Whenever someone mentions Sonargoan, it’s very likely that he’s referring to Pan Pacific Sonargoan, the luxury 5-star hotel in Dhaka. What most people don’t know is about 25 km away from Dhaka lies the former capital of Bengal, the great historical city of Sonargoan. It’s not their fault either — other than Shipakarja Jainul Adedin, no one, no goverment ever took any initiative to protect and promote the great heritage of this this city. Pathetic, but true.

On the entrance to Sonargoan Rajbari is the famous sculpture of bull wagon by Jainul Abedin, which symolises toil and struggle. Jainul Abedin has always been one my favourite artist and I took a chance to get a pic of mine infront of the sculpture:

In front of the Bulls, the symbol of Struggle

Just a few steps ahead to the left is the 2-storied palace, or the Rajbari, which is now being used as a museum:

Sonargoan Rajbari

The palace has over 100 small rooms, and it’s completely like a maze inside. All the rooms are of same size and design, and now they are home to different cultural and architectural masterpieces collected from different parts of Bangladesh. I was told by my guide that this palace was used by few rulers, including the Hindu Jamidars who ruled during the British regime. It’s open for visitors from 10:00 to 17:00 everyday, except for Thursday.

Brief history of Sonargoan, as told by Dr. Abu Sayeed:

Sonargaon, which literally means “golden village” in Bengali, was the capital of the Banga province or Eastern Bengal, which was one of the three political units of this territory during the Delhi Imperial rule. In 1338 Fakhr-al-Din-Mubarak seized the provincial government of Sonargaon and declared himself independent from Delhi and was the first independent Sultan of Bengal.

In 1352, he was overthrown by the Sultan of Gaur Ilyas Shah, and from this time Sonargaon formed a part of the independent kingdom of united Bengal until the advent of the Moguls (1575).

In the reign of Akbar, it was the chief city of Isa Khan, who maintained his independence for several years. After Isa Khan’s death it became a part of the Great Mogul Empire. The decline of Sonargaon started with the establishment of the Mogul capital in Dhaka in 1608, and with the conquest of the kingdom of Isa Khan by the forces of Islam Khan in 1611 it became one of the Sarkers of the Bengal Subah, losing its former prestige forever.

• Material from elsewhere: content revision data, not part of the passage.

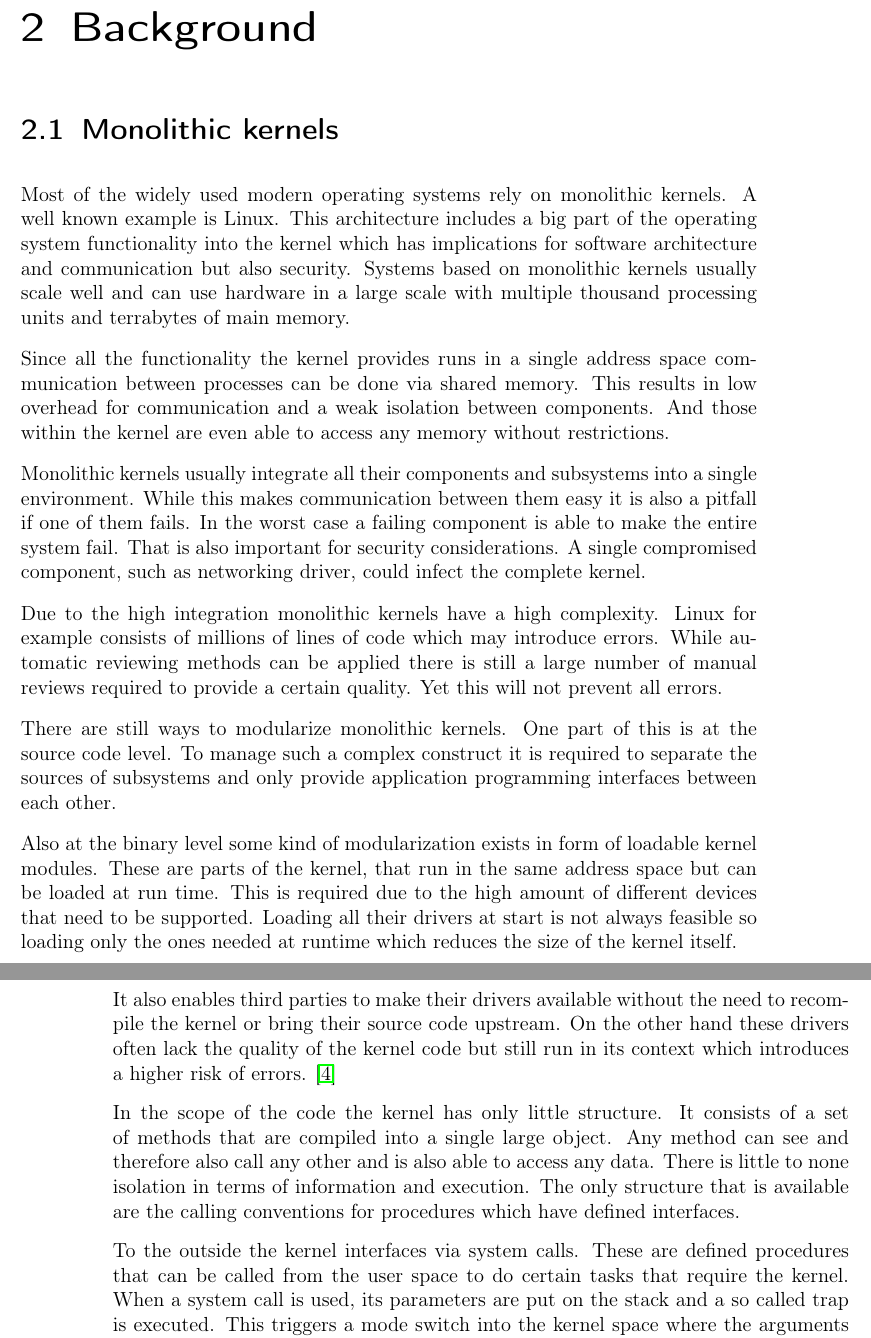
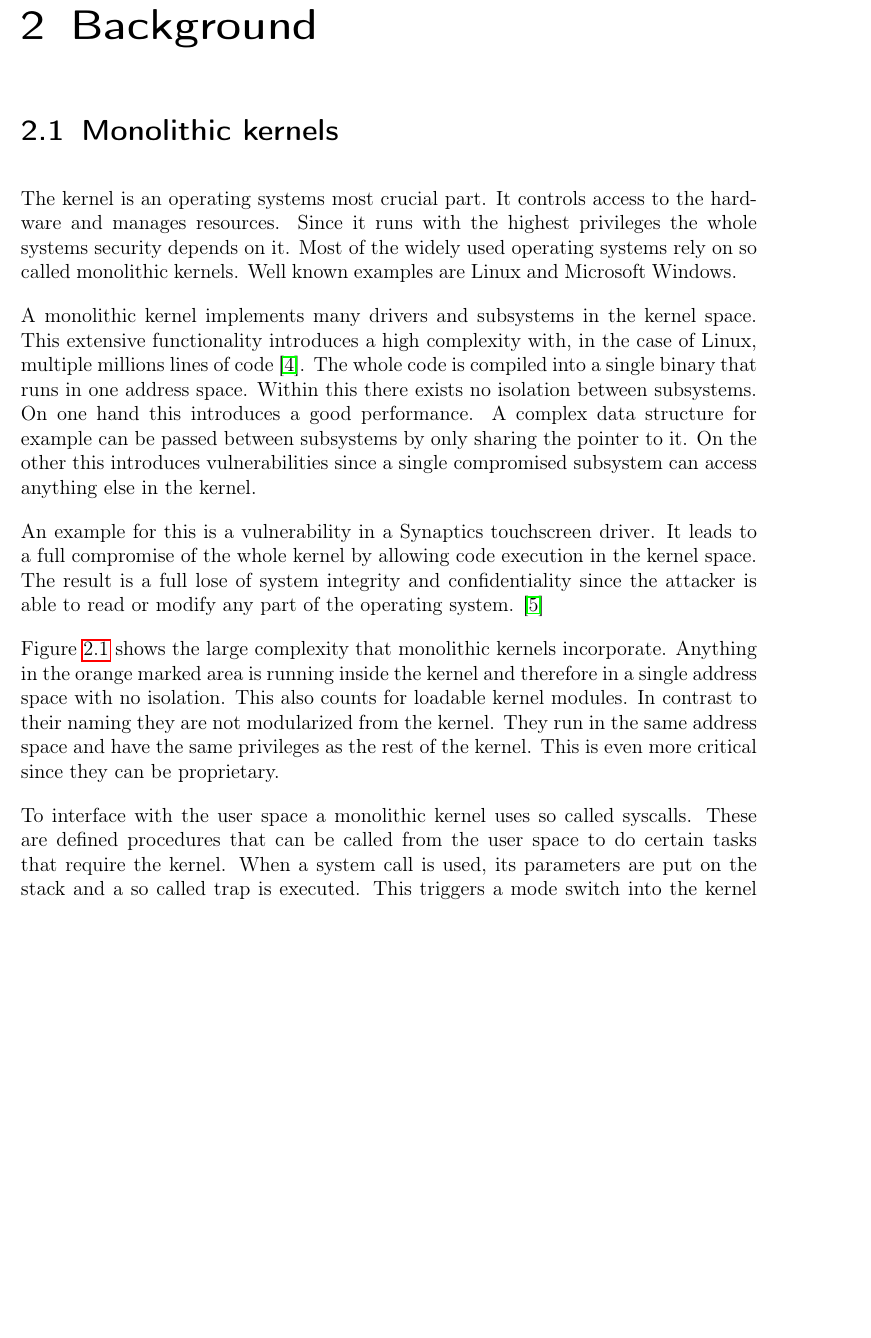
Before and after one commit to jklmnn/base-linux-hw, a LaTeX thesis (doc/thesis.tex): two parts of pages 5 and 6 of 33 before the commit and part of page 5 of 33 after it, the two joined at a grey line, cut so that both start at the same text, the shorter picture padded with empty space. Compiled offline with pdfLaTeX; a LaTeX package or settings file that is missing is left out.

Commit message:
refactored monolithic kernels

```diff
--- a/doc/thesis.tex
+++ b/doc/thesis.tex
@@ -82,45 +82,32 @@ DIV=11,
 
 		\section{Monolithic kernels}
 
-		Most of the widely used modern operating systems rely on monolithic kernels.
-		A well known example is Linux.
-		This architecture includes a big part of the operating system functionality into the kernel which has implications for software architecture and communication but also security.
-		Systems based on monolithic kernels usually scale well and can use hardware in a large scale with multiple thousand processing units and terrabytes of main memory.
+		The kernel is an operating systems most crucial part.
+		It controls access to the hardware and manages resources.
+		Since it runs with the highest privileges the whole systems security depends on it.
+		Most of the widely used operating systems rely on so called monolithic kernels.
+		Well known examples are Linux and Microsoft Windows.
 
-		Since all the functionality the kernel provides runs in a single address space communication between processes can be done via shared memory.
-		This results in low overhead for communication and a weak isolation between components.
-		And those within the kernel are even able to access any memory without restrictions.
+		A monolithic kernel implements many drivers and subsystems in the kernel space.
+		This extensive functionality introduces a high complexity with, in the case of Linux, multiple millions lines of code \citep{journals/jss/IsraeliF10}.
+		The whole code is compiled into a single binary that runs in one address space.
+		Within this there exists no isolation between subsystems.
+		On one hand this introduces a good performance.
+		A complex data structure for example can be passed between subsystems by only sharing the pointer to it.
+		On the other this introduces vulnerabilities since a single compromised subsystem can access anything else in the kernel.
 
-		Monolithic kernels usually integrate all their components and subsystems into a single environment.
-		While this makes communication between them easy it is also a pitfall if one of them fails.
-		In the worst case a failing component is able to make the entire system fail.
-		That is also important for security considerations.
-		A single compromised component, such as networking driver, could infect the complete kernel.
+		An example for this is a vulnerability in a Synaptics touchscreen driver.
+		It leads to a full compromise of the whole kernel by allowing code execution in the kernel space.
+		The result is a full lose of system integrity and confidentiality since the attacker is able to read or modify any part of the operating system. \citep{cve-2017-0581}
 
-		Due to the high integration monolithic kernels have a high complexity.
-		Linux for example consists of millions of lines of code which may introduce errors.
-		While automatic reviewing methods can be applied there is still a large number of manual reviews required to provide a certain quality.
-		Yet this will not prevent all errors.
+		Figure \ref{kernelvs} shows the large complexity that monolithic kernels incorporate.
+		Anything in the orange marked area is running inside the kernel and therefore in a single address space with no isolation.
+		This also counts for loadable kernel modules.
+		In contrast to their naming they are not modularized from the kernel.
+		They run in the same address space and have the same privileges as the rest of the kernel.
+		This is even more critical since they can be proprietary.
 
-		There are still ways to modularize monolithic kernels.
-		One part of this is at the source code level.
-		To manage such a complex construct it is required to separate the sources of subsystems and only provide application programming interfaces between each other.
-
-		Also at the binary level some kind of modularization exists in form of loadable kernel modules.
-		These are parts of the kernel, that run in the same address space but can be loaded at run time.
-		This is required due to the high amount of different devices that need to be supported.
-		Loading all their drivers at start is not always feasible so loading only the ones needed at runtime which reduces the size of the kernel itself.
-
-		It also enables third parties to make their drivers available without the need to recompile the kernel or bring their source code upstream.
-		On the other hand these drivers often lack the quality of the kernel code but still run in its context which introduces a higher risk of errors. \citep{Lameter07}
-
-		In the scope of the code the kernel has only little structure.
-		It consists of a set of methods that are compiled into a single large object.
-		Any method can see and therefore also call any other and is also able to access any data.
-		There is little to none isolation in terms of information and execution.
-		The only structure that is available are the calling conventions for procedures which have defined interfaces.
-
-		To the outside the kernel interfaces via system calls.
+		To interface with the user space a monolithic kernel uses so called syscalls.
 		These are defined procedures that can be called from the user space to do certain tasks that require the kernel.
 		When a system call is used, its parameters are put on the stack and a so called trap is executed.
 		This triggers a mode switch into the kernel space where the arguments are taken from the stack and the according operation is executed. \citep{Tanenbaum2001}
```
Also changed, not shown: doc/sources.bib (+33 -3 lines), doc/thesis.tex (13 more changed lines).
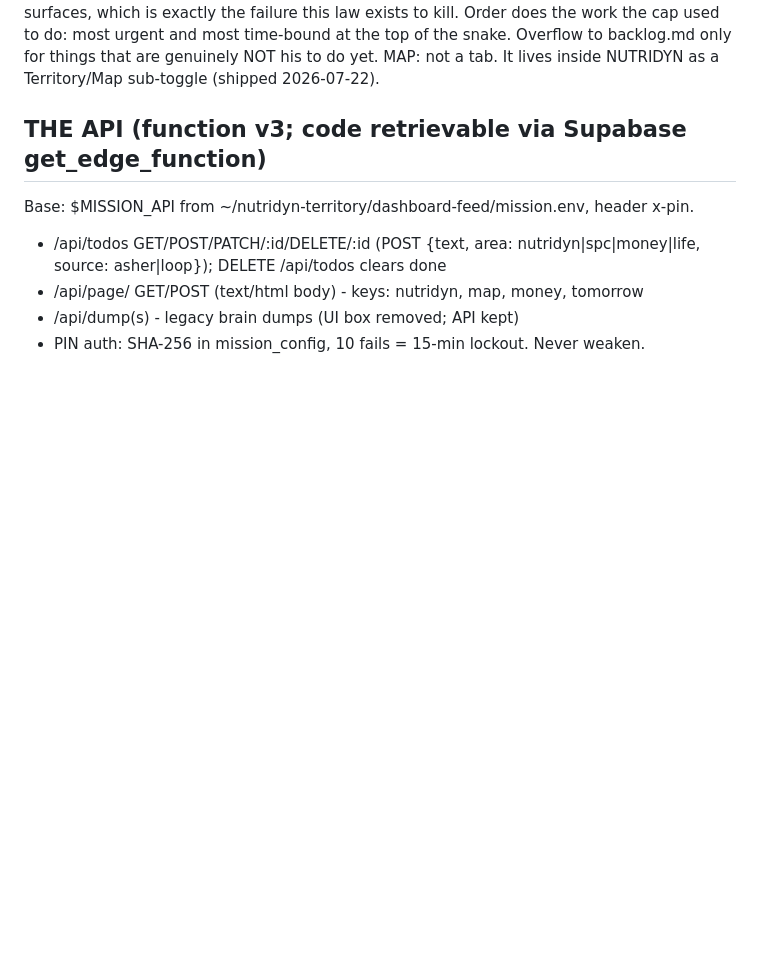
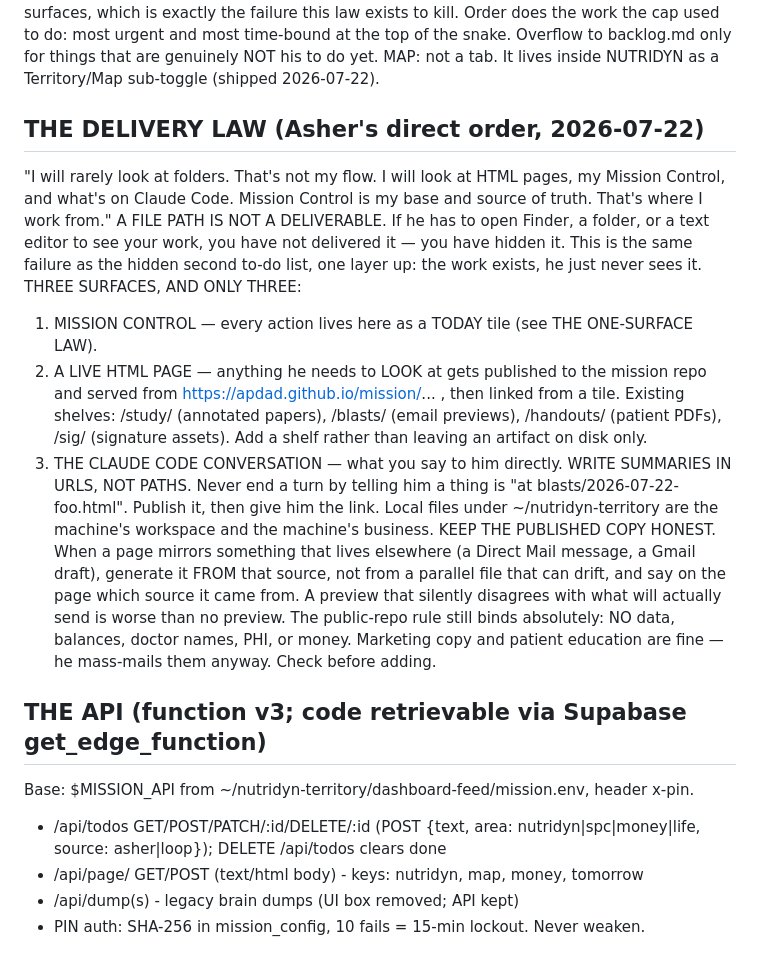
Before and after one commit to APDAD/mission, a Markdown page: CLAUDE.md, the part around the change. Drawn GitHub-style; blank space fills up the shorter version.

Commit message:
docs: add THE DELIVERY LAW
Asher only works from Mission Control, live HTML pages, and Claude Code.
Handing him a file path hides the work the same way the second to-do list
did. Publish to the mission repo, link from a TODAY tile, never report a
path as a deliverable.

Co-Authored-By: Claude Fable 5 <noreply@anthropic.com>

```diff
--- a/CLAUDE.md
+++ b/CLAUDE.md
@@ -27,6 +27,30 @@ surfaces, which is exactly the failure this law exists to kill. Order does the w
 used to do: most urgent and most time-bound at the top of the snake. Overflow to backlog.md
 only for things that are genuinely NOT his to do yet.
 MAP: not a tab. It lives inside NUTRIDYN as a Territory/Map sub-toggle (shipped 2026-07-22).
+
+## THE DELIVERY LAW (Asher's direct order, 2026-07-22)
+"I will rarely look at folders. That's not my flow. I will look at HTML pages, my Mission
+Control, and what's on Claude Code. Mission Control is my base and source of truth. That's
+where I work from."
+A FILE PATH IS NOT A DELIVERABLE. If he has to open Finder, a folder, or a text editor to see
+your work, you have not delivered it — you have hidden it. This is the same failure as the
+hidden second to-do list, one layer up: the work exists, he just never sees it.
+THREE SURFACES, AND ONLY THREE:
+  1. MISSION CONTROL — every action lives here as a TODAY tile (see THE ONE-SURFACE LAW).
+  2. A LIVE HTML PAGE — anything he needs to LOOK at gets published to the mission repo and
+     served from https://apdad.github.io/mission/... , then linked from a tile. Existing
+     shelves: /study/ (annotated papers), /blasts/ (email previews), /handouts/ (patient PDFs),
+     /sig/ (signature assets). Add a shelf rather than leaving an artifact on disk only.
+  3. THE CLAUDE CODE CONVERSATION — what you say to him directly.
+WRITE SUMMARIES IN URLS, NOT PATHS. Never end a turn by telling him a thing is "at
+blasts/2026-07-22-foo.html". Publish it, then give him the link. Local files under
+~/nutridyn-territory are the machine's workspace and the machine's business.
+KEEP THE PUBLISHED COPY HONEST. When a page mirrors something that lives elsewhere (a Direct
+Mail message, a Gmail draft), generate it FROM that source, not from a parallel file that can
+drift, and say on the page which source it came from. A preview that silently disagrees with
+what will actually send is worse than no preview.
+The public-repo rule still binds absolutely: NO data, balances, doctor names, PHI, or money.
+Marketing copy and patient education are fine — he mass-mails them anyway. Check before adding.
 
 ## THE API (function v3; code retrievable via Supabase get_edge_function)
 Base: $MISSION_API from ~/nutridyn-territory/dashboard-feed/mission.env, header x-pin.
```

The history of Sonargaon for the next two hundred years until the establishment of the commercial belt of the East India Company in Panam is still unknown to us. The colonial city of Panam came into being in the nineteenth century and continued to flourish till the end of the Second World War.